THE DATA:
▽
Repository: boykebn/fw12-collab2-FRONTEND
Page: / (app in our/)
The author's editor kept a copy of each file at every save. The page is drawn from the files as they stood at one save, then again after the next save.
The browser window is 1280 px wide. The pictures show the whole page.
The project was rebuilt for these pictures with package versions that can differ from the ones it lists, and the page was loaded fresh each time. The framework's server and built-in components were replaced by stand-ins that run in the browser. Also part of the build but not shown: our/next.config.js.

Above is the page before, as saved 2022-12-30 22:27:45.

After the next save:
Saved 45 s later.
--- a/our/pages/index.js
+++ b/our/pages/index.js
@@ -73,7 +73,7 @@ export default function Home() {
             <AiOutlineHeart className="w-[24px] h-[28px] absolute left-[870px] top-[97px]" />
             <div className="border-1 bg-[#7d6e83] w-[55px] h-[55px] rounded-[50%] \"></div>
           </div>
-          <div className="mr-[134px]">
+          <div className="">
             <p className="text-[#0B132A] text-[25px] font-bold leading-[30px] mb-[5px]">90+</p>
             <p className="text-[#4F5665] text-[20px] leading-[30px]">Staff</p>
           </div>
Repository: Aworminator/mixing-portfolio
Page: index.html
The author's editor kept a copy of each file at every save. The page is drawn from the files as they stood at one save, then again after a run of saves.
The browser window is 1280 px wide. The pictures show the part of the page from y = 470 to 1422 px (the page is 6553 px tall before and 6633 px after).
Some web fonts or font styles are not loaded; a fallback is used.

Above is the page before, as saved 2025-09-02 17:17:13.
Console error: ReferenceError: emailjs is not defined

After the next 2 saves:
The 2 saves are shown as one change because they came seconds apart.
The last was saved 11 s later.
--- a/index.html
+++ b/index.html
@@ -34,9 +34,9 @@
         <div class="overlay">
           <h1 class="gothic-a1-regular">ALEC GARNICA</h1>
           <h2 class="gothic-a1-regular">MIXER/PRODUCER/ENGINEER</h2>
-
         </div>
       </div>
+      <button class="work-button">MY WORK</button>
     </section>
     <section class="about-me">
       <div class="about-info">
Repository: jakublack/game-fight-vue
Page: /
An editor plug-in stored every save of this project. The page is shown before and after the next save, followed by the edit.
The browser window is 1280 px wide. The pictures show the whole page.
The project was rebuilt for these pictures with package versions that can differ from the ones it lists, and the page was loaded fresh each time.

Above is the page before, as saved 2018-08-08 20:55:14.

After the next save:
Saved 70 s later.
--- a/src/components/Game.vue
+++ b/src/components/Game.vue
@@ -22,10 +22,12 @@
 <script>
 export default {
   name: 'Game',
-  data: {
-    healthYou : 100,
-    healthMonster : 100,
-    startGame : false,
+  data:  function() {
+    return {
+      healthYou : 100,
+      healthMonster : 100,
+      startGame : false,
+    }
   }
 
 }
△
BRIEF:
Write out all the data again, exactly as it appears.

ANSWER SPACE:
Repository: boykebn/fw12-collab2-FRONTEND
Page: / (app in our/)
The author's editor kept a copy of each file at every save. The page is drawn from the files as they stood at one save, then again after the next save.
The browser window is 1280 px wide. The pictures show the whole page.
The project was rebuilt for these pictures with package versions that can differ from the ones it lists, and the page was loaded fresh each time. The framework's server and built-in components were replaced by stand-ins that run in the browser. Also part of the build but not shown: our/next.config.js.

Above is the page before, as saved 2022-12-30 22:27:45.

After the next save:
Saved 45 s later.
--- a/our/pages/index.js
+++ b/our/pages/index.js
@@ -73,7 +73,7 @@ export default function Home() {
             <AiOutlineHeart className="w-[24px] h-[28px] absolute left-[870px] top-[97px]" />
             <div className="border-1 bg-[#7d6e83] w-[55px] h-[55px] rounded-[50%] \"></div>
           </div>
-          <div className="mr-[134px]">
+          <div className="">
             <p className="text-[#0B132A] text-[25px] font-bold leading-[30px] mb-[5px]">90+</p>
             <p className="text-[#4F5665] text-[20px] leading-[30px]">Staff</p>
           </div>
Repository: Aworminator/mixing-portfolio
Page: index.html
The author's editor kept a copy of each file at every save. The page is drawn from the files as they stood at one save, then again after a run of saves.
The browser window is 1280 px wide. The pictures show the part of the page from y = 470 to 1422 px (the page is 6553 px tall before and 6633 px after).
Some web fonts or font styles are not loaded; a fallback is used.

Above is the page before, as saved 2025-09-02 17:17:13.
Console error: ReferenceError: emailjs is not defined

After the next 2 saves:
The 2 saves are shown as one change because they came seconds apart.
The last was saved 11 s later.
--- a/index.html
+++ b/index.html
@@ -34,9 +34,9 @@
         <div class="overlay">
           <h1 class="gothic-a1-regular">ALEC GARNICA</h1>
           <h2 class="gothic-a1-regular">MIXER/PRODUCER/ENGINEER</h2>
-
         </div>
       </div>
+      <button class="work-button">MY WORK</button>
     </section>
     <section class="about-me">
       <div class="about-info">
Repository: jakublack/game-fight-vue
Page: /
An editor plug-in stored every save of this project. The page is shown before and after the next save, followed by the edit.
The browser window is 1280 px wide. The pictures show the whole page.
The project was rebuilt for these pictures with package versions that can differ from the ones it lists, and the page was loaded fresh each time.

Above is the page before, as saved 2018-08-08 20:55:14.

After the next save:
Saved 70 s later.
--- a/src/components/Game.vue
+++ b/src/components/Game.vue
@@ -22,10 +22,12 @@
 <script>
 export default {
   name: 'Game',
-  data: {
-    healthYou : 100,
-    healthMonster : 100,
-    startGame : false,
+  data:  function() {
+    return {
+      healthYou : 100,
+      healthMonster : 100,
+      startGame : false,
+    }
   }
 
 }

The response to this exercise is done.